Naming[edit]

In Chinese, 螣蛇 (Téng Shé), meaning Flying Serpent, refers to an asterism consisting of ρ Cassiopeiae, α Lacertae, 4 Lacertae, π2 Cygni, π1 Cygni, HD 206267, ε Cephei, β Lacertae, σ Cassiopeiae, τ Cassiopeiae, AR Cassiopeiae, 9 Lacertae, 3 Andromedae, 7 Andromedae, 8 Andromedae, λ Andromedae, κ Andromedae, ι Andromedae, and ψ Andromedae. Consequently, ρ Cassiopeiae itself is known as 螣蛇十二 (Téng Shé shíèr, English: the Twelfth Star of Flying Serpent)[8]

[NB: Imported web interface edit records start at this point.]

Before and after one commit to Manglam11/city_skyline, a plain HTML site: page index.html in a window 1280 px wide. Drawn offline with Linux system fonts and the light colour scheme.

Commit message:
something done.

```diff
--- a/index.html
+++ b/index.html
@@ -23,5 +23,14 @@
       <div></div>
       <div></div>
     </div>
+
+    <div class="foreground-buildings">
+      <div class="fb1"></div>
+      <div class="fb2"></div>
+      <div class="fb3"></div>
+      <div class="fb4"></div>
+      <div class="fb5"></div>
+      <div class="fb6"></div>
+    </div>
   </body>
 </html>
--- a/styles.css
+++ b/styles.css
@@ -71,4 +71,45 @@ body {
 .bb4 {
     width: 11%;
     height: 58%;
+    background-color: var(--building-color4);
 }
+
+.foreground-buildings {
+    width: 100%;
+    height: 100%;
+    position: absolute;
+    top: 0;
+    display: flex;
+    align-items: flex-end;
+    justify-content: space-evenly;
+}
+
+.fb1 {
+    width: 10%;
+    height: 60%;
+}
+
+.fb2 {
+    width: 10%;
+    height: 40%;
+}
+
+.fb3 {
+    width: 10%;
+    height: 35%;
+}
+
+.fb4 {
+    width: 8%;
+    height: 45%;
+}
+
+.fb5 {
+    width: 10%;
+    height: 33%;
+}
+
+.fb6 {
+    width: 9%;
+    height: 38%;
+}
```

References[edit]

  1. ^ a b "GCVS Query=Rho Cas". General Catalogue of Variable Stars @ Sternberg Astronomical Institute, Moscow, Russia. Retrieved 2010-11-24. 
  2. ^ a b c Klochkova, V. G.; Panchuk, V. E.; Tavolganskaya, N. S.; Usenko, I. A. (2013). "Instability of the kinematic state in the atmosphere of the hypergiant Rho Cas outside outburst". arXiv:1312.6922v1 [astro-ph.SR].
  3. ^ Jura, M.; Kleinmann, S. G. (1990). "The probable dust formation episode around Rho Cassiopeiae". The Astrophysical Journal 351: 583. Bibcode:1990ApJ...351..583J. doi:10.1086/168496.  edit
  4. ^ a b c d Gorlova, N.; Lobel, A.; Burgasser, A. J.; Rieke, G. H.; Ilyin, I.; Stauffer, J. R. (2006). "On the CO Near‐Infrared Band and the Line‐splitting Phenomenon in the Yellow Hypergiant ρ Cassiopeiae". The Astrophysical Journal 651 (2): 1130. arXiv:astro-ph/0607158. Bibcode:2006ApJ...651.1130G. doi:10.1086/507590.  edit
  5. ^ Gesicki, K. (1992). "A Modelling of Circumstellar BAII Lines for the Hypergiant Rho-Cassiopeiae". Astronomy and Astrophysics 254: 280. Bibcode:1992A&A...254..280G. 
  6. ^ Israelian, G.; Lobel, A.; Schmidt, M. R. (1999). "The Yellow Hypergiants HR 8752 and ρ Cassiopeiae near the Evolutionary Border of Instability". The Astrophysical Journal 523 (2): L145. arXiv:astro-ph/9908308. Bibcode:1999ApJ...523L.145I. doi:10.1086/312283.  edit
  7. ^ a b Lobel, A.; Dupree, A. K.; Stefanik, R. P.; Torres, G.; Israelian, G.; Morrison, N.; De Jager, C.; Nieuwenhuijzen, H.; Ilyin, I.; Musaev, F. (2003). "High‐Resolution Spectroscopy of the Yellow Hypergiant ρ Cassiopeiae from 1993 through the Outburst of 2000–2001". The Astrophysical Journal 583 (2): 923. arXiv:astro-ph/0301238. Bibcode:2003ApJ...583..923L. doi:10.1086/345503.  edit
  8. ^ (Chinese) AEEA (Activities of Exhibition and Education in Astronomy) 天文教育資訊網 2006 年 7 月 7 日

External links[edit]